The SilverStone FX500 Flex-ATX 500W PSU Review: Small Power Supply With a Big Barkby E. Fylladitakis on November 12, 2020 9:00 AM EST
Cold Test Results
For the testing of PSUs, we are using high precision electronic loads with a maximum power draw of 2700 Watts, a Rigol DS5042M 40 MHz oscilloscope, an Extech 380803 power analyzer, two high precision UNI-T UT-325 digital thermometers, an Extech HD600 SPL meter, a self-designed hotbox and various other bits and parts. For a thorough explanation of our testing methodology and more details on our equipment, please refer to our How We Test PSUs - 2014 Pipeline post.
The energy conversion efficiency of the SilverStone FX500 meets the 80Plus Gold certification requirements when powered from a 115 VAC outlet. But it fails to meet those requirements when powered from a 230 VAC source, if only by a hair. The efficiency of the PSU plummets as the load decreases below 30 Watts, reaching 74% with a load of 25 Watts. In terms of efficiency, the FX500 does not seem to differ significantly from most 80Plus Gold certified ATX PSUs.
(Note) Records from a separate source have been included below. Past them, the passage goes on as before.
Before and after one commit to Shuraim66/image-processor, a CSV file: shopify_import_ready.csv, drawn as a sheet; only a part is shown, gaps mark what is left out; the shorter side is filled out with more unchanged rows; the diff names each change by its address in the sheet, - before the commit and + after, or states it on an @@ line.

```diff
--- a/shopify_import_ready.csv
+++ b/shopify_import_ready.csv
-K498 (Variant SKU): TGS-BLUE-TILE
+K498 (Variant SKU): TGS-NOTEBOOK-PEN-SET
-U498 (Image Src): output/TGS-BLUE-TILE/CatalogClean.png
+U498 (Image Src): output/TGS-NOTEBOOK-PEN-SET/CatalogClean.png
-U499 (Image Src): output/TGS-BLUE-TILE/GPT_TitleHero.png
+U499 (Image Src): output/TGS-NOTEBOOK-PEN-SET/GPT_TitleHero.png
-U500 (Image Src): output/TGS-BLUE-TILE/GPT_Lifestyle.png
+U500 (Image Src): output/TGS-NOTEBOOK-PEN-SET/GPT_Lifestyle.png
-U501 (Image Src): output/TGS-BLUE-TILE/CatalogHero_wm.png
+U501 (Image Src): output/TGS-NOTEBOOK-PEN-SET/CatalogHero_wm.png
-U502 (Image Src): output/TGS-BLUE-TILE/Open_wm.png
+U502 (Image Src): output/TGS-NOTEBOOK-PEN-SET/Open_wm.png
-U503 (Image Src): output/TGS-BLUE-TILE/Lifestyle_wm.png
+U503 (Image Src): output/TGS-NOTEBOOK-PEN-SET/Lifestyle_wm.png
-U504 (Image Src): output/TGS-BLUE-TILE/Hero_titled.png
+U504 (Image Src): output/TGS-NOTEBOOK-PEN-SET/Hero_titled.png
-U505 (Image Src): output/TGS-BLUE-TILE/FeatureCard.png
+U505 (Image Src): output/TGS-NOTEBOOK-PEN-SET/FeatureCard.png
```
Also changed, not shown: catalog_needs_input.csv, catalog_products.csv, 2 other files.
As expected due to its dimensions, the FX500 runs notably hotter than most ATX PSUs, even when compared to power supplies with outputs far greater than 500 Watts. Even though the tiny 40 mm is trying hard to keep the FX500 cool, the internal temperature of the unit surpasses 60°C. To be sure, these figures are not nearly high enough to be dangerous for the longevity of the unit but they are high enough to push the small fan to operate at very high speeds in order to cope with the thermal losses of the unit.
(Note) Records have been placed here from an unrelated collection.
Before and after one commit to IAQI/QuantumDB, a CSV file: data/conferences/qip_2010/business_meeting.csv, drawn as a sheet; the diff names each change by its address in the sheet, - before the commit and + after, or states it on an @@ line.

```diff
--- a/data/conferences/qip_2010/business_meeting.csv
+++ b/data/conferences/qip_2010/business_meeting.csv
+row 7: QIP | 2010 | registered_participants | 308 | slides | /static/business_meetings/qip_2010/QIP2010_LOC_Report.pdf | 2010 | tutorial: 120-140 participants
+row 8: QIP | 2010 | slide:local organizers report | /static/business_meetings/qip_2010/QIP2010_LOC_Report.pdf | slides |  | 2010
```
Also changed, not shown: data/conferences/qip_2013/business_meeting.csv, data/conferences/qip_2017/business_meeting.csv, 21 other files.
In terms of noise, the small 40 mm fan practically is a nightmare for anyone used to working with typical PCs. The small fan outputs 44.6 dB(A) worth of sound pressure while the PSU is running at a near-idle, and it surpasses 52 dB(A) under a maximum load. For comparison, a small hand-held vacuum cleaner outputs about 45 dB(A).